  13. AHRQ. Efforts to improve patient safety result in 1.3 million fewer patient harms: Interim update on 2013 annual hospital-acquired condition rate and estimates of cost savings and deaths averted from 2010 to 2013. Rockville (MD): Agency for Healthcare Research and Quality; 2014 Dec. Available at http://www.ahrq.gov/professionals/quality-patient-safety/pfp/interimhacrate2013.html.   
  14. Denham CR. Is your hospital as safe as your bank? – Time to ask your board. J Patient Saf 2009 Jun;5(2):122-6. Available at http://journals.lww.com/journalpatientsafety/.   
  15. Chou R, Turner JA, Devine EB, et al. The effectiveness and risks of long-term opioid therapy for chronic pain: a systematic review for a national institutes of health pathways to prevention workshop. Ann Intern Med 2015 Feb 17;162(4):276-86. Available at http://annals.org/data/Journals/AIM/932765/0000605-201502170-00006.pdf.   
  16. National Quality Forum. Safe Practice 1: Culture of Safety Leadership Structures and Systems. IN: Safe Practices for Better Healthcare – 2010 Update: A Consensus Report. Washington, DC: National Quality Forum; 2010. Available at:
    http://www.qualityforum.org/Publications/2010/04/Safe_Practices_for_Better_Healthcare_%E2%80%93_2010_Update.aspx.   
  17. National Quality Forum. Safe Practice 2: Culture Measurement, Feedback, and Intervention. IN: Safe Practices for Better Healthcare – 2010 Update: A Consensus Report. Washington, DC: National Quality Forum; 2010. Available at
    http://www.qualityforum.org/Publications/2010/04/Safe_Practices_for_Better_Healthcare_%E2%80%93_2010_Update.aspx.   

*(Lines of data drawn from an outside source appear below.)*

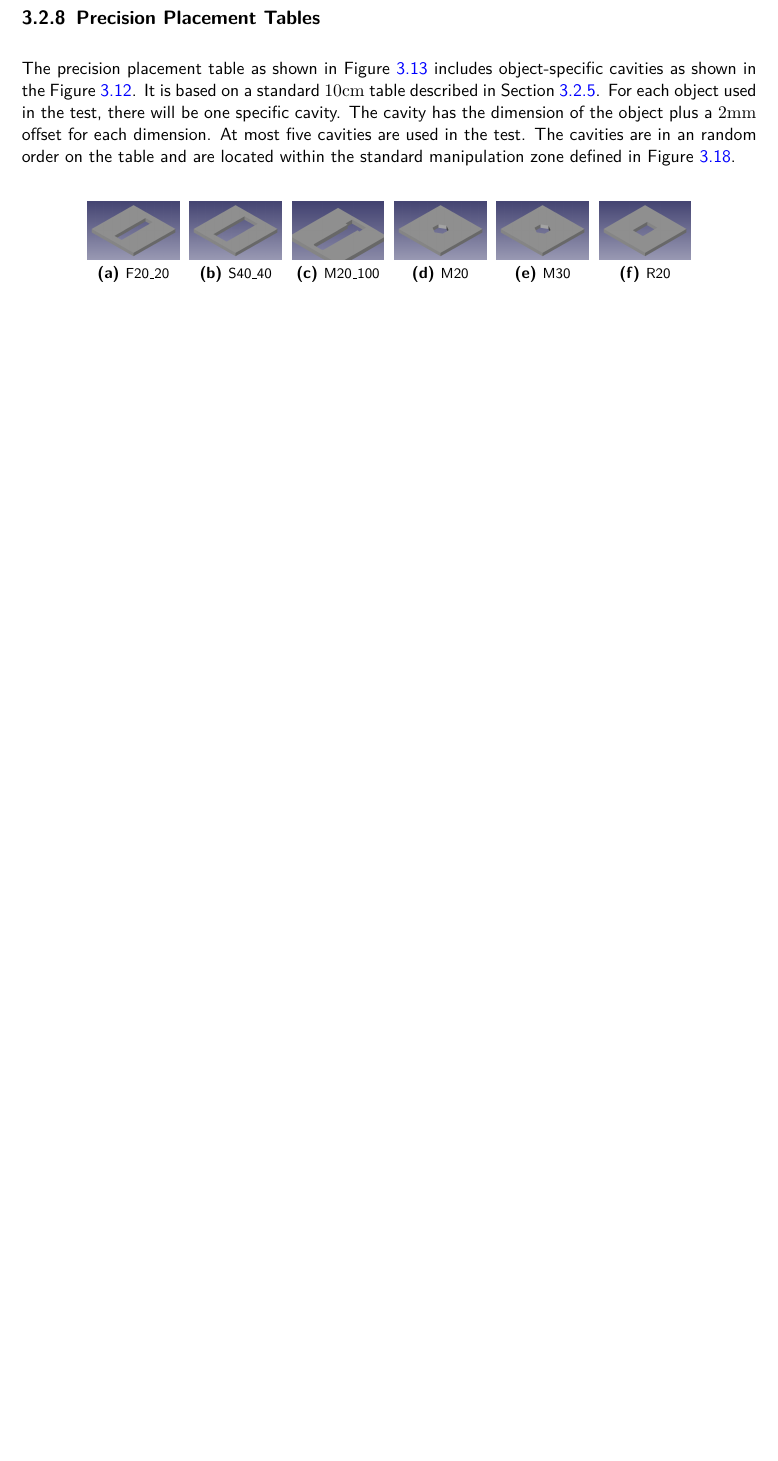
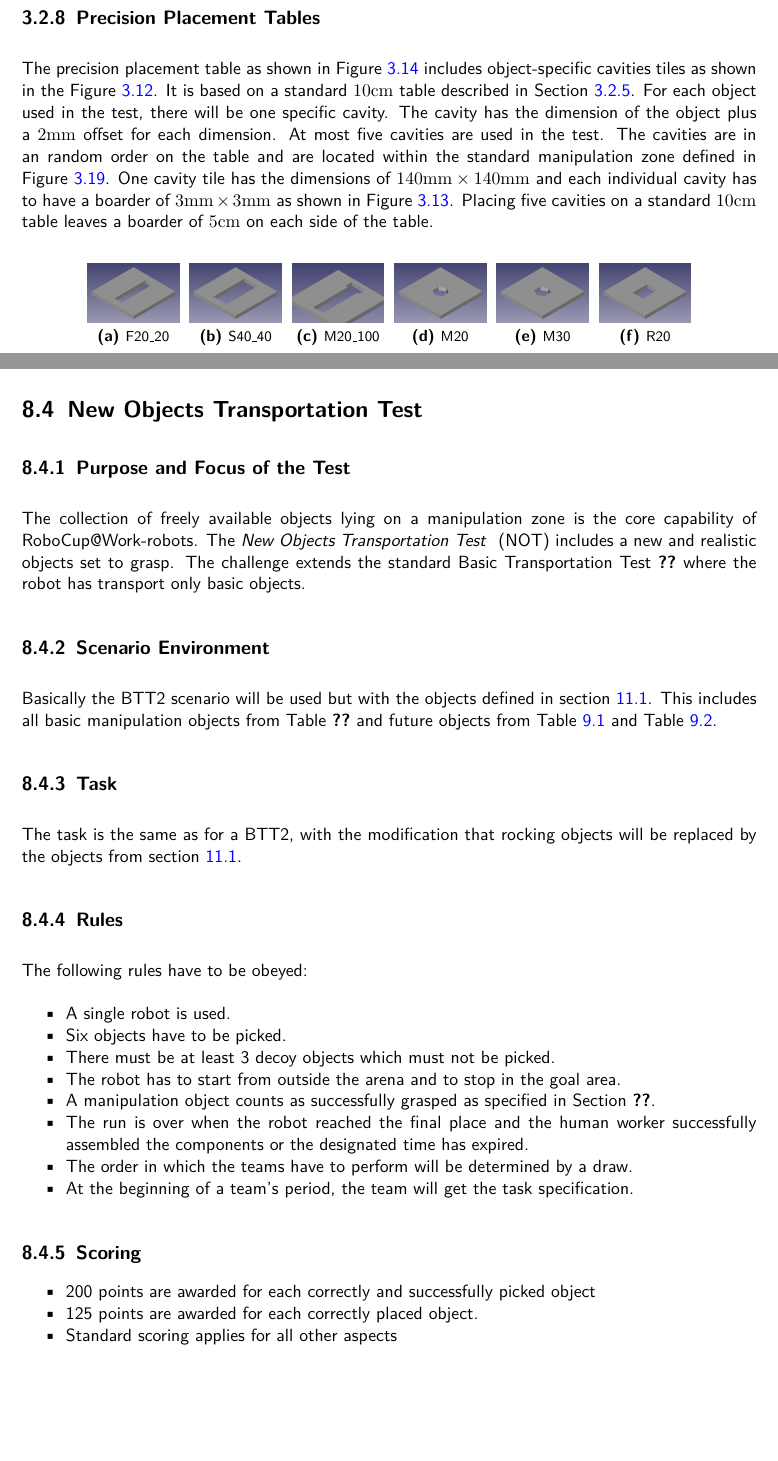
Before and after one commit to robocup-at-work/rulebook, a LaTeX book (Rulebook.tex, which reads general_rules/General_Design.tex, technical_challenges/NOT.tex): part of page 33 of 79 before the commit and two parts of pages 33 and 69 of 81 after it, the two joined at a grey line, cut so that both start at the same text, the shorter picture padded with empty space. Compiled offline with pdfLaTeX.

Commit message:
update NOT-new object transportation test cavities rotating table

```diff
--- a/general_rules/General_Design.tex
+++ b/general_rules/General_Design.tex
@@ -314,7 +315,7 @@
 
 \subsection{Precision Placement Tables}\label{sec:Precision Placement}
 
-The precision placement table as shown in Figure~\ref{fig:ppt_table} includes object-specific cavities as shown in the Figure~\ref{fig:ppt_tiles}. It is based on a standard $10\si{\centi\meter}$ table described in Section~\ref{subsec: Tables}. For each object used in the test, there will be one specific cavity. The cavity has the dimension of the object plus a $2 \si{\milli\meter}$ offset for each dimension. At most five cavities are used in the test. The cavities are in an random order on the table and are located within the standard manipulation zone defined in Figure~\ref{fig:manipulation_zone}.
+The precision placement table as shown in Figure~\ref{fig:ppt_table} includes object-specific cavities tiles as shown in the Figure~\ref{fig:ppt_tiles}. It is based on a standard $10\si{\centi\meter}$ table described in Section~\ref{subsec: Tables}. For each object used in the test, there will be one specific cavity. The cavity has the dimension of the object plus a $2 \si{\milli\meter}$ offset for each dimension. At most five cavities are used in the test. The cavities are in an random order on the table and are located within the standard manipulation zone defined in Figure~\ref{fig:manipulation_zone}. One cavity tile has the dimensions of $140 \si{\milli\meter} \times 140 \si{\milli\meter} $ and each individual cavity has to have a boarder of $3\si{\milli\meter} \times 3\si{\milli\meter}$ as shown in Figure~\ref{fig:exampleCavity}. Placing five cavities on a standard $10\si{\centi\meter}$ table leaves a boarder of $5 \si{\centi\meter}$ on each side of the table.
 
 \begin{figure} [h!]
 	\begin{center}
--- /dev/null
+++ b/technical_challenges/NOT.tex
@@ -0,0 +1,33 @@
+\newpage
+\section{New Objects Transportation Test}
+
+\subsection{Purpose and Focus of the Test}
+The collection of freely available objects lying on a manipulation zone is the core capability of \RCAW-robots. The \iaterm{New Objects Transportation Test }{NOT} includes a new and realistic objects set to grasp. The challenge extends the standard Basic Transportation Test~\ref{sec:Basic Transportation Test} where the robot has transport only basic objects.
+
+\subsection{Scenario Environment}
+Basically the BTT2 scenario will be used but with the objects defined in section~\ref{sec:new_objects}. This includes all basic manipulation objects from Table \ref{manipulation_objects} and future objects from Table~\ref{tab:new_objects1} and Table~\ref{tab:new_objects2}.
+
+\subsection{Task}
+The task is the same as for a BTT2, with the modification that rocking objects will be replaced by the objects from section~\ref{sec:new_objects}.
+
+
+\subsection{Rules}
+The following rules have to be obeyed:
+
+\begin{itemize}
+	\item A single robot is used.
+	\item Six objects have to be picked.
+	\item There must be at least 3 decoy objects which must not be picked.
+	\item The robot has to start from outside the arena and to stop in the goal area.
+	\item A manipulation object counts as successfully grasped as specified in Section~\ref{ssec:GraspingObjects}.
+	\item The run is over when the robot reached the final place and the human worker successfully assembled the components or the designated time has expired.
+	\item The order in which the teams have to perform will be determined by a draw.
+	\item At the beginning of a team's period, the team will get the task specification.
+\end{itemize}
+
+\subsection{Scoring}
+\begin{itemize}
+	\item 200 points are awarded for each correctly and successfully picked object
+	\item 125 points are awarded for each correctly placed object.
+	\item Standard scoring applies for all other aspects
+\end{itemize}
```
Also changed, not shown: technical_challenges/RHI.tex (+4 -0 lines), technical_challenges/Technical_Challenges.tex (+1 -0 lines), images/ExampleCavity.jpg (added), images/PPTtable.pdf (added), general_rules/General_Design.tex (23 more changed lines), 2 other files.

  18. National Quality Forum. Safe Practice 3: Teamwork Training and Skill Building. IN: Safe Practices for Better Healthcare – 2010 Update: A Consensus Report. Washington, DC: National Quality Forum; 2010. Available at
    http://www.qualityforum.org/Publications/2010/04/Safe_Practices_for_Better_Healthcare_%E2%80%93_2010_Update.aspx.   
  19. National Quality Forum. Safe Practice 4: Risks and Hazards. IN: Safe Practices for Better Healthcare – 2010 Update: A Consensus Report. Washington, DC: National Quality Forum; 2010. Available at
    http://www.qualityforum.org/Publications/2010/04/Safe_Practices_for_Better_Healthcare_%E2%80%93_2010_Update.aspx.   
  20. National Quality Forum. Chapter 9: Opportunities for Patient and Family Involvement. IN: Safe Practices for Better Healthcare – 2010 Update: A Consensus Report. Washington, DC: National Quality Forum; 2010. Available at
    http://www.qualityforum.org/Publications/2010/04/Safe_Practices_for_Better_Healthcare_%E2%80%93_2010_Update.aspx.